### Brief
Across the entries below, how many lines include "curl"? Give the number and nothing else.

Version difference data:
== Segment start ==

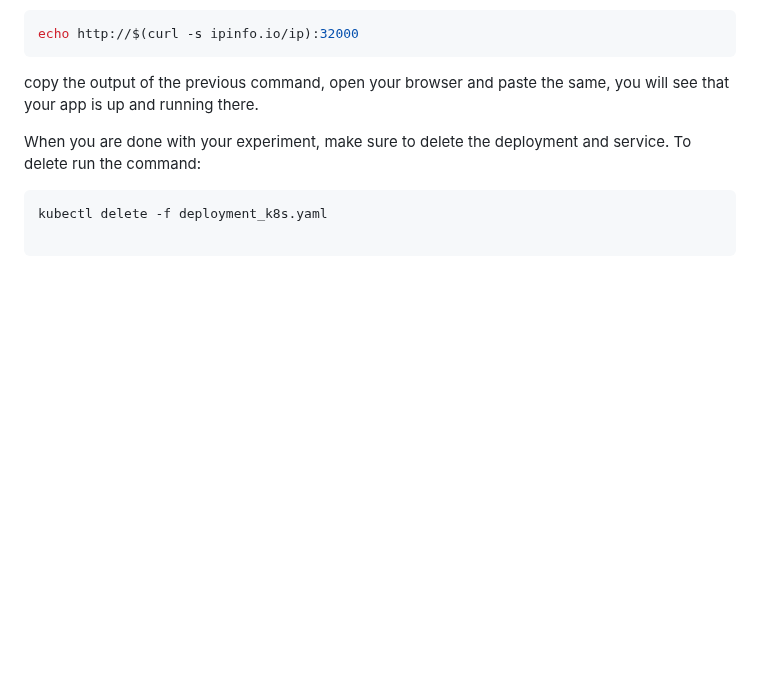
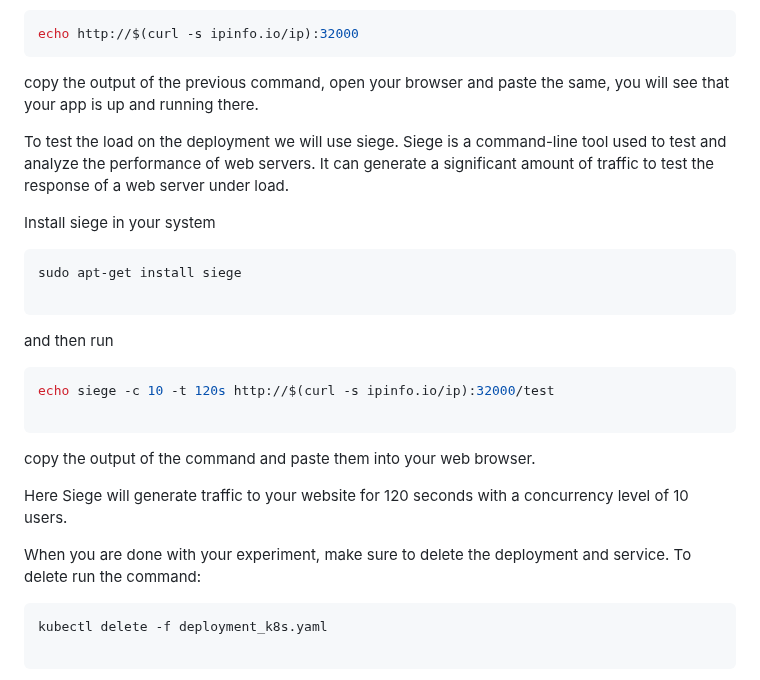
Before and after one commit to teaching-on-testbeds/k8s-ml, a Markdown page: deploy_k8s/index.md, the part around the change. Rendered like a GitHub page; blank space fills up the shorter version.

````diff
--- a/deploy_k8s/index.md
+++ b/deploy_k8s/index.md
@@ -154,6 +154,24 @@ echo http://$(curl -s ipinfo.io/ip):32000
 
 copy the output of the previous command, open your browser and paste the same, you will see that your app is up and running there.
 
+To test the load on the deployment we will use siege. Siege is a command-line tool used to test and analyze the performance of web servers. It can generate a significant amount of traffic to test the response of a web server under load.
+
+Install siege in your system
+
+```shell
+sudo apt-get install siege
+
+```
+and then run
+
+``` shell
+echo siege -c 10 -t 120s http://$(curl -s ipinfo.io/ip):32000/test
+
+```
+copy the output of the command and paste them into your web browser.
+
+Here Siege will generate traffic to your website for 120 seconds with a concurrency level of 10 users.
+
 
 When you are done with your experiment, make sure to delete the deployment and service. To delete run the command:
 
````
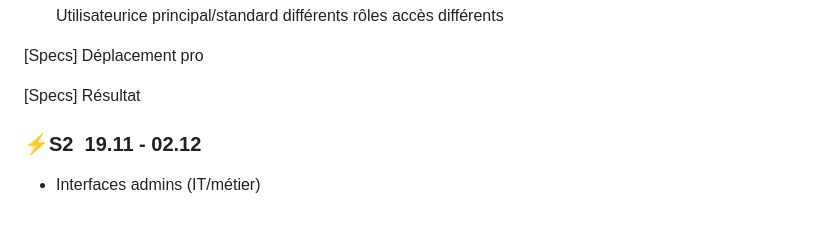
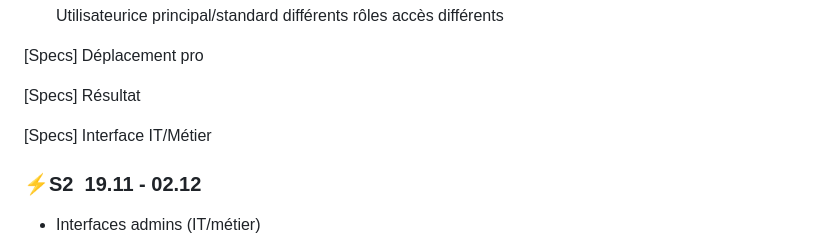
Before and after one commit to EPFL-ENAC/co2-planning, a Markdown page: Project_backlog.md, the part around the change. GitHub-like rendering; blank space fills up the shorter version.

Commit message:
Add IT/Business Interface spec to backlog

```diff
--- a/Project_backlog.md
+++ b/Project_backlog.md
@@ -38,6 +38,8 @@
 [Specs] Déplacement pro
 
 [Specs] Résultat
+
+[Specs] Interface IT/Métier
 
 ### ⚡S2  19.11 - 02.12
 
```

== Segment end ==

### Answer to the problem
2